It’s been a pretty big debate around amateur athletics since the College Football Playoff replaced the now-defunct Bowl Championship Series.
Some argue that four teams vying for the national championship is far too few. Others believe that the current system is just right when it comes to competitive postseason play.
It now looks like the powers that be are considering expanding the current four-team model to 12 programs.
“The CFP’s four-person group — which consists of SEC commissioner Greg Sankey, Big 12 commissioner Bob Bowlsby, Mountain West commissioner Craig Thompson and Notre Dame athletic director Jack Swarbrick — is expected to recommend a 12-team playoff,” The Athletic reported on Thursday.
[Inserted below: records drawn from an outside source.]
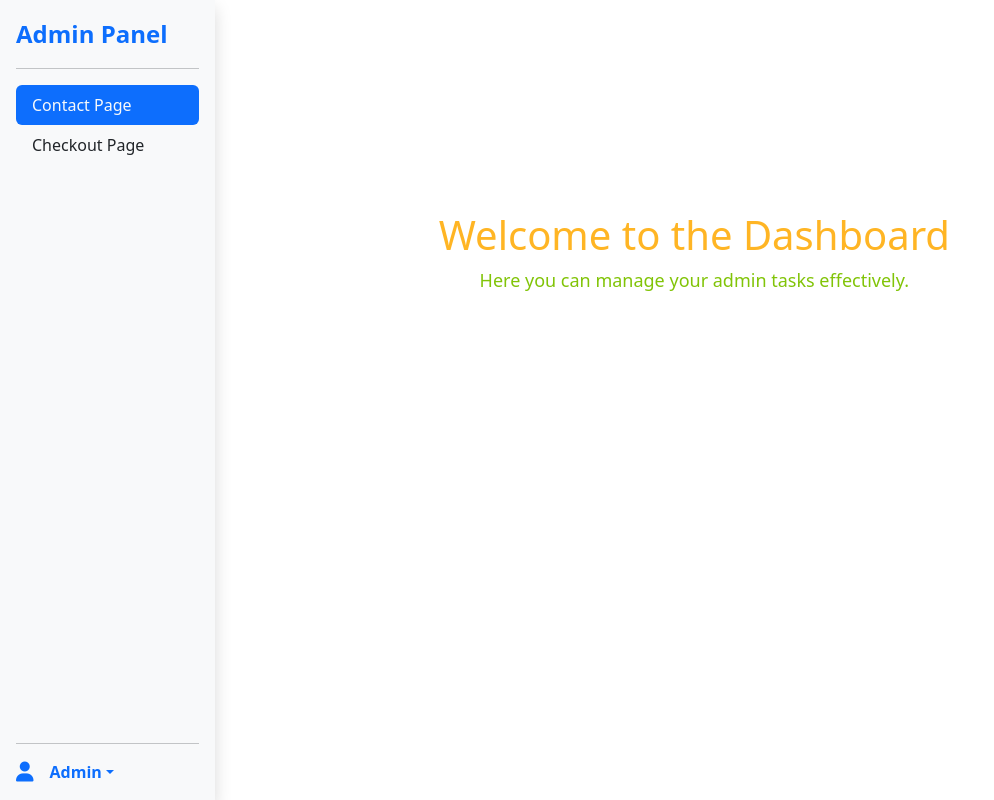
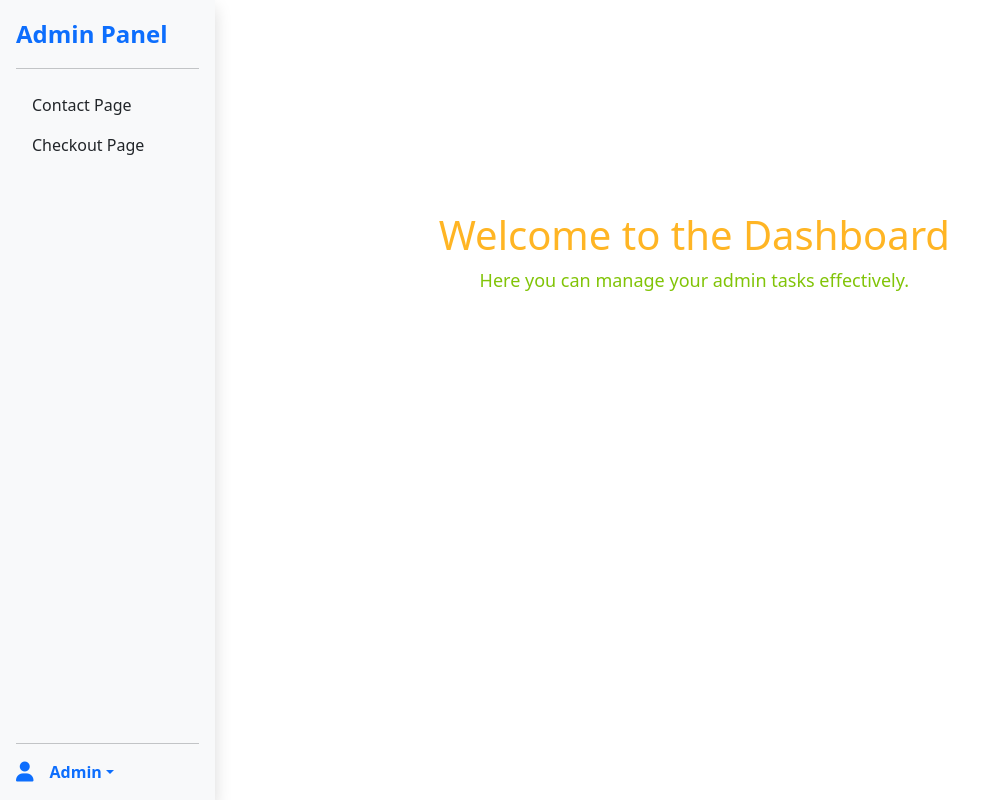
Before and after one commit to ravib7/Fruitable, a React (Vite) app: page /Fruitable/admin in a window 1280 px wide. Shown: the whole page, without its empty margins (0-994 px from the left). Built offline with nearby package versions, Linux system fonts and the light colour scheme; sample sign-in values are in the browser's storage.

Commit message:
Automatic commit

```diff
--- a/src/admin/pages/AdminContact.jsx
+++ b/src/admin/pages/AdminContact.jsx
@@ -41,9 +41,9 @@ const AdminContact = () => {
                         <td>{item.email}</td>
                         <td>{item.message}</td>
                         <td>
-                            <button className="btn btn-warning me-3 mb-md-2">
+                            {/* <button className="btn btn-warning me-3 mb-md-2">
                                 <i className="fas fa-edit"></i>
-                            </button>
+                            </button> */}
                             <button
                                 onClick={() => deletContact(item.id)}
                                 className="btn btn-danger me-3"
--- a/src/admin/pages/Dashboard.jsx
+++ b/src/admin/pages/Dashboard.jsx
@@ -1,6 +1,6 @@
 import React, { useEffect } from 'react';
 import "../../admin/assets/styles/Dashboard.css"
-import { Link, Outlet, useNavigate } from 'react-router-dom';
+import { Link, NavLink, Outlet, useNavigate } from 'react-router-dom';
 
 const Sidebar = () => {
 
@@ -21,14 +21,28 @@ const Sidebar = () => {
                     <hr />
                     <ul className="nav nav-pills flex-column mb-auto">
                         <li>
-                            <Link to="admincontact" className="nav-link bg-primary text-light active">
+                            <NavLink
+                                to="admincontact"
+                                className={({ isActive }) =>
+                                    isActive
+                                        ? "nav-link bg-primary text-light active"
+                                        : "nav-link text-dark"
+                                }
+                            >
                                 Contact Page
-                            </Link>
+                            </NavLink>
                         </li>
                         <li>
-                            <Link to="admincheckout" className="nav-link text-dark">
+                            <NavLink
+                                to="admincheckout"
+                                className={({ isActive }) =>
+                                    isActive
+                                        ? "nav-link bg-primary text-light active"
+                                        : "nav-link text-dark"
+                                }
+                            >
                                 Checkout Page
-                            </Link>
+                            </NavLink>
                         </li>
                     </ul>
                     <hr />
@@ -40,7 +54,6 @@ const Sidebar = () => {
                             data-bs-toggle="dropdown"
                             aria-expanded="false"
                         >
-
                             <i className="fa-solid fa-user fs-5 me-3"></i>
                             <strong>Admin</strong>
                         </a>
```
A full announcement with more details on the plan is expected at some point soon, The Athletic noted. The Associated Press reports that the proposal would be considered next week by conference commissioner’s who manage the College Football Playoff system.
How would the new 12-team College Football Playoff system look?
- The six-highest ranked conference champions in major college football would receive automatic bids to the CFP. Obviously, that includes the ACC, SEC, Big 10 and the Big 12 — the Power 5, so to speak.
- A total of six at-large selections would also be included in the field of 12. These would primarily come from major conferences, too.
- The four highest-ranked conference champions would receive first-round byes with the other eight teams playing games on campus.
College Football Playoff history and new proposed format
Arguments on both sides hold some water. Of the seven CFP tournaments in history, the top team has come out on top just twice. That included Alabama this past season and LSU in 2019. Prior to that, No. 1 teams were 0-5 in winning the College Football Playoff.
On the other hand, there’s an argument in play here that suggests expanding the field to 12 teams would create a watered-down product. Let’s use last season as an example.
Under this newly-proposed plan, Alabama, Clemson, Ohio State and Texas A&M would have had a first-round bye. Notre Dame would have had to play a first-round game at home despite finishing as the fourth seed because of its loss to Clemson in the ACC Championship Game. Here’s how those matchups would have looked.
- 5) Notre Dame vs. 12) Coastal Carolina
- 6) Texas A&M vs. 11) Indiana
- 7) Florida vs. 10) Iowa State
- 8) Cincinnati vs. 9) Georgia
How many of these four games would you have been excited for? Either way, this is definitely something to keep an eye on moving forward.